Softening gold prices, which recently have hit all-time highs, caused gold-related shares to decline. Newcrest Mining Ltd., Australia's top gold miner, lost 1 percent.
A wave of negative sentiment slammed global stock markets last Friday, when a government report said the U.S. economy failed to add any new jobs in August. It was the worst reading on jobs since September 2010.
But signs of growth in the U.S. service sector helped tame concerns about another U.S. recession.

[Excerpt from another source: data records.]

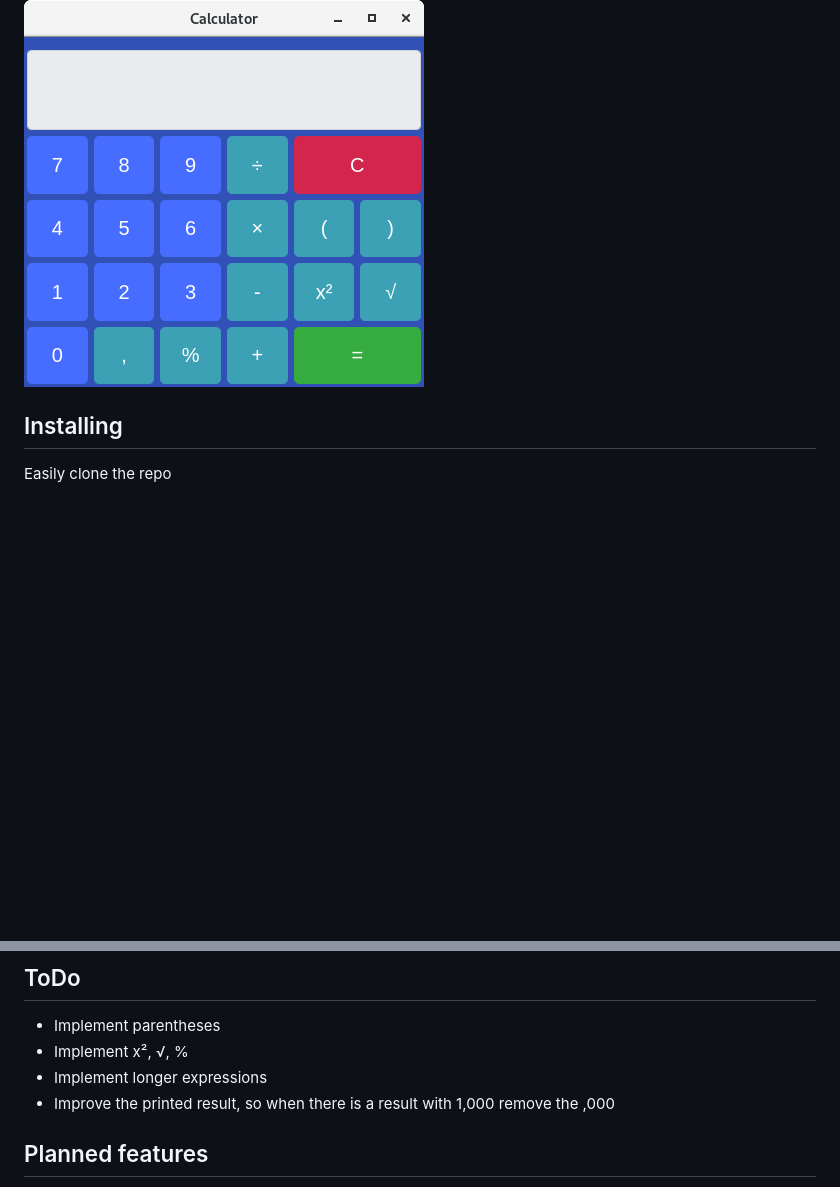
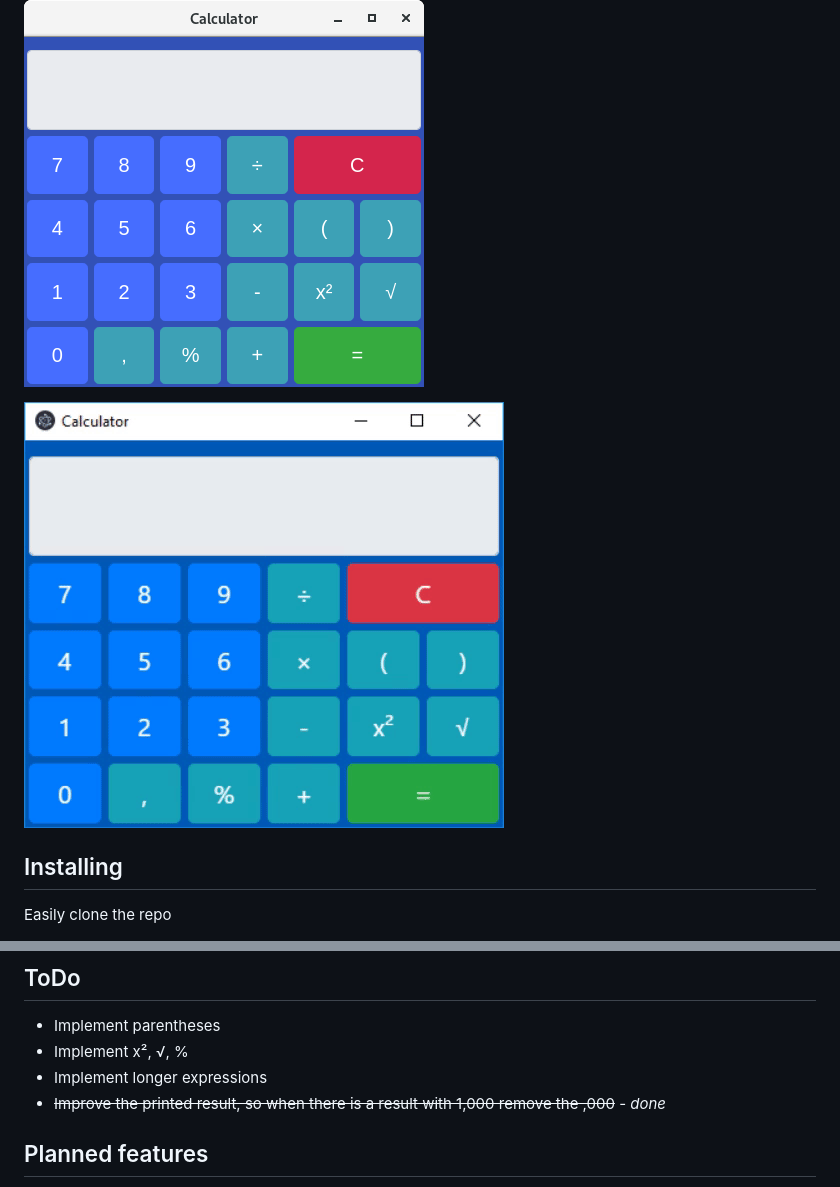
Before and after one commit to drzeeb/CalculatorElectronJS, a Markdown page: README.md, 2 parts joined by grey strips. Rendered like a GitHub page; pictures changed too: calc.gif (added); blank space fills up the shorter version.

```diff
--- a/README.md
+++ b/README.md
@@ -5,6 +5,8 @@ This is a little project to get into ElectronJS
 
 ![Screenshot](calc.png)
 
+
+![Animation](calc.gif)
 
 ## Installing
 
@@ -43,7 +45,7 @@ npm start
 * Implement parentheses
 * Implement x², √, %
 * Implement longer expressions
-* Improve the printed result, so when there is a result with 1,000 remove the ,000
+* ~~Improve the printed result, so when there is a result with 1,000 remove the ,000~~ - *done*
 
 ## Planned features
 
```
Also changed, not shown: 3 other files.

The Institute for Supply Management said Tuesday that the service sector grew more than analysts had expected in August.
Growth in that part of the economy, which employs nearly 90 percent of America's work force, fell the three previous months.
The Dow Jones industrial average fell 0.9 percent to 11,139.30. The Standard and Poor's 500 index dropped 0.7 percent to 1,165.24. The Nasdaq composite fell 0.2 percent to 2,473.83.
Separately on Tuesday, the Swiss franc dropped sharply after the country's central bank pegged it against the euro in an attempt to rein in the export-sapping appreciation of the currency.
The franc has been hugely in demand in recent weeks due to its widely perceived status as a safe haven during times of market volatility.
The dollar strengthened to 77.38 yen from 77.67 yen in late trading Tuesday in New York. The euro rose to $1.4027 from $1.3991. It was the first time the euro has fallen below $1.40 since July 13.

Updated : 2021-05-16 06:00 GMT+08:00